Docker is an open-source containerization application that is designed to create, deploy, and run application processes in a container, like a virtual machine, but using the same kernel as the host operating system. Docker containers allow a developer to package all parts of the application, libraries, and its dependencies into one package and deploy it.
Docker has an image repository with a preconfigured Docker image for almost all famous open-source applications and operating systems. Docker has two editions, the Docker CE (Community Edition), which is a free and open-source version, and the other is Docker EE (Enterprise Edition), which comes with support, certification, etc. and is paid.
Installing Docker on CentOS
In this tutorial, we will show you step by step guide to install Docker CE on CentOS 7 and CentOS 8.
- A maintained version of CentOS (Docker does not support outdated versions)
- A user account with ‘sudo’ privileges.
Step 1: Install Yum Utils
First of all, we need to install ‘yum utils’ package for using yum-config-manager to enable CentOS extras. Use the following command:
$ sudo yum install yum-utils -y
As you can see from the above screenshot, yum-utils are installed.
Step 2: Enable CentOS extras
To enable CentOS extras, use the yum-config-manager command:
$ sudo yum-config-manager --enable extras
To confirm whether extras are enabled use following command:
$ sudo yum repolist
Step 3: Install Docker Dependencies
Now we need to install device-mapper-persistent-data, and lvm2 package as Docker depends on these two packages. Use the below command:
$ sudo yum install device-mapper-persistent-data lvm2
From the above screenshot, you can see these packages were already installed.
Step 4: Add Docker Official Repo
We shall now add Docker official repository to CentOS using yum-config-manager:
$ sudo yum-config-manager --add-repo https://download.docker.com/linux/centos/docker-ce.repo
Docker repository should be added by now.
Step 5: Only for CentOS 8 and above
If you are installing Docker on CentOS 7 or lower, you can skip this step, but for CentOS 8, we need to correct Docker compatibility with the containerd.io package. We have to manually download the package and then have to install it using yum.

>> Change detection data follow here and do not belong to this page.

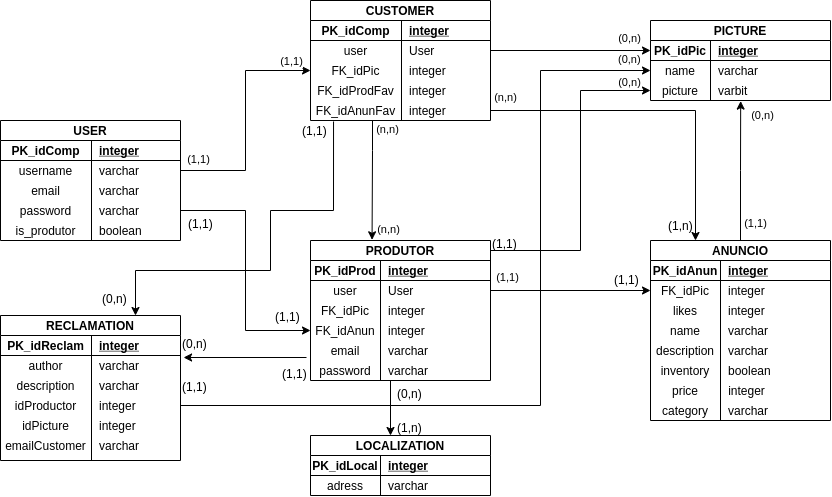
fga-eps-mds/2020.2-Hortum keeps this draw.io diagram as docs/img/diagrama_banco_de_dados.png. Above is the earlier version. Source tidied: cells renumbered, new cells last; positions are measured from the earlier drawing's top-left corner, leaving out a move shared by most shapes.
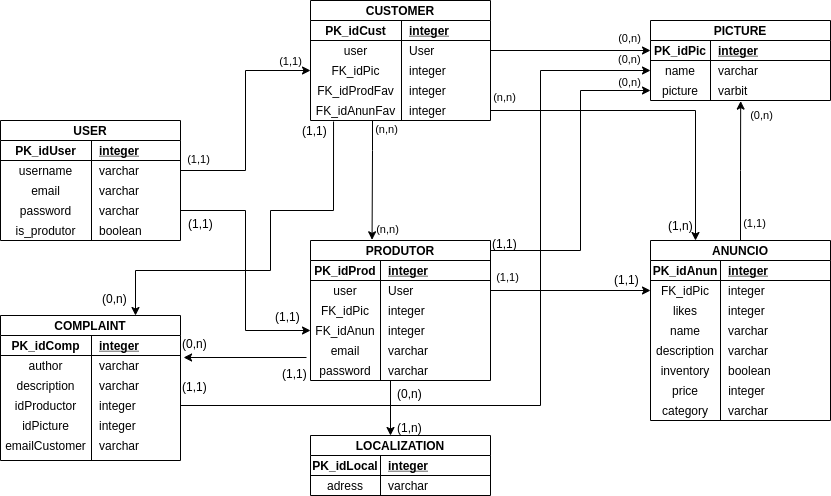
The same diagram one commit later.

Change to the diagram source:
```diff
@@ -38,7 +38,7 @@
     <mxCell id="13" style="shape=partialRectangle;fillColor=none;top=0;left=0;bottom=1;right=0;" parent="12" vertex="1">
       <mxGeometry y="20" width="180" height="20" as="geometry" />
     </mxCell>
-    <mxCell id="14" value="PK_idComp" style="shape=partialRectangle;fillColor=none;top=0;left=0;bottom=0;right=0;fontStyle=1;overflow=hidden;" parent="13" vertex="1">
+    <mxCell id="14" value="PK_idCust" style="shape=partialRectangle;fillColor=none;top=0;left=0;bottom=0;right=0;fontStyle=1;overflow=hidden;" parent="13" vertex="1">
       <mxGeometry width="91" height="20" as="geometry" />
     </mxCell>
     <mxCell id="15" value="integer" style="shape=partialRectangle;fillColor=none;top=0;left=0;bottom=0;right=0;align=left;spacingLeft=6;fontStyle=5;overflow=hidden;" parent="13" vertex="1">
@@ -236,7 +236,7 @@
     <mxCell id="79" style="shape=partialRectangle;fillColor=none;top=0;left=0;bottom=1;right=0;" parent="78" vertex="1">
       <mxGeometry y="20" width="180" height="20" as="geometry" />
     </mxCell>
-    <mxCell id="80" value="PK_idComp" style="shape=partialRectangle;fillColor=none;top=0;left=0;bottom=0;right=0;fontStyle=1;overflow=hidden;" parent="79" vertex="1">
+    <mxCell id="80" value="PK_idUser" style="shape=partialRectangle;fillColor=none;top=0;left=0;bottom=0;right=0;fontStyle=1;overflow=hidden;" parent="79" vertex="1">
       <mxGeometry width="91" height="20" as="geometry" />
     </mxCell>
     <mxCell id="81" value="integer" style="shape=partialRectangle;fillColor=none;top=0;left=0;bottom=0;right=0;align=left;spacingLeft=6;fontStyle=5;overflow=hidden;" parent="79" vertex="1">
@@ -391,13 +391,13 @@
         <mxPoint x="134" y="84" as="offset" />
       </mxGeometry>
     </mxCell>
-    <mxCell id="119" value="RECLAMATION" style="shape=table;startSize=20;rowLines=0;fontStyle=1;align=center;strokeColor=#000000;" parent="1" vertex="1">
+    <mxCell id="119" value="COMPLAINT" style="shape=table;startSize=20;rowLines=0;fontStyle=1;align=center;strokeColor=#000000;" parent="1" vertex="1">
       <mxGeometry y="315" width="180" height="145" as="geometry" />
     </mxCell>
     <mxCell id="120" style="shape=partialRectangle;fillColor=none;top=0;left=0;bottom=1;right=0;" parent="119" vertex="1">
       <mxGeometry y="20" width="180" height="20" as="geometry" />
     </mxCell>
-    <mxCell id="121" value="PK_idReclam" style="shape=partialRectangle;fillColor=none;top=0;left=0;bottom=0;right=0;fontStyle=1;overflow=hidden;" parent="120" vertex="1">
+    <mxCell id="121" value="PK_idComp" style="shape=partialRectangle;fillColor=none;top=0;left=0;bottom=0;right=0;fontStyle=1;overflow=hidden;" parent="120" vertex="1">
       <mxGeometry width="91" height="20" as="geometry" />
     </mxCell>
     <mxCell id="122" value="integer" style="shape=partialRectangle;fillColor=none;top=0;left=0;bottom=0;right=0;align=left;spacingLeft=6;fontStyle=5;overflow=hidden;" parent="120" vertex="1">
```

First, we navigate to /tmp directory:
$ cd /tmp
We shall download the latest package from the official CentOS 7 package repository of Docker CE with the following command:
$ wget https://download.docker.com/linux/centos/7/x86_64/stable/Packages/ containerd.io-1.2.13-3.2.el7.x86_64.rpm
Remember to replace the link in the above command with the latest link from the official webpage. Once the latest containerd.io package is downloaded, we will install it from /tmp using the following command:
$ sudo yum install ./containerd.io-1.2.13-3.2.el7.x86_64.rpm
There you go, you have the newest version of containerd.io installed.
Step 6: Install Docker!
With everything set, we can finally install Docker using below command:
sudo yum install docker-ce
To confirm the installation, press Y and then press <Enter>. Yum package manager will start downloading packages.
It may take a while to complete, and at some point, you may be asked to accept GPG Key of Docker.
Press ‘y’ and than <Enter> to continue and after a short time docker will be installed.
You can see in the above screenshot that our docker installation on CentOS is completed successfully.
Step 6: Now, we will verify the Docker installation:
Docker is installed in our test system; you can notice the Docker version in the above screenshot.
Configuring Docker on CentOS
First of all, we will see the Docker service status using:
$ sudo systemctl status docker
You might have noticed, by default, Docker is disabled after installation. To enable it, use the below command:
$ sudo systemctl start docker
To start docker service on system boot:
$ sudo systemctl enable docker
After that, we will recheck the status using the command:
$ sudo systemctl status docker
You can see the Docker service is active and running now. It will auto-start on system boot as well.
If you were able to come this far, you should have successfully installed Docker on your CentOS 7 or CentOS 8 machine. You can now explore Docker further.
Tip! If you’re going to use Docker on a production machine, then we will recommend you not to upgrade to CentOS 8. Try to keep using CentOS 7 until Docker has official support for CentOS 8.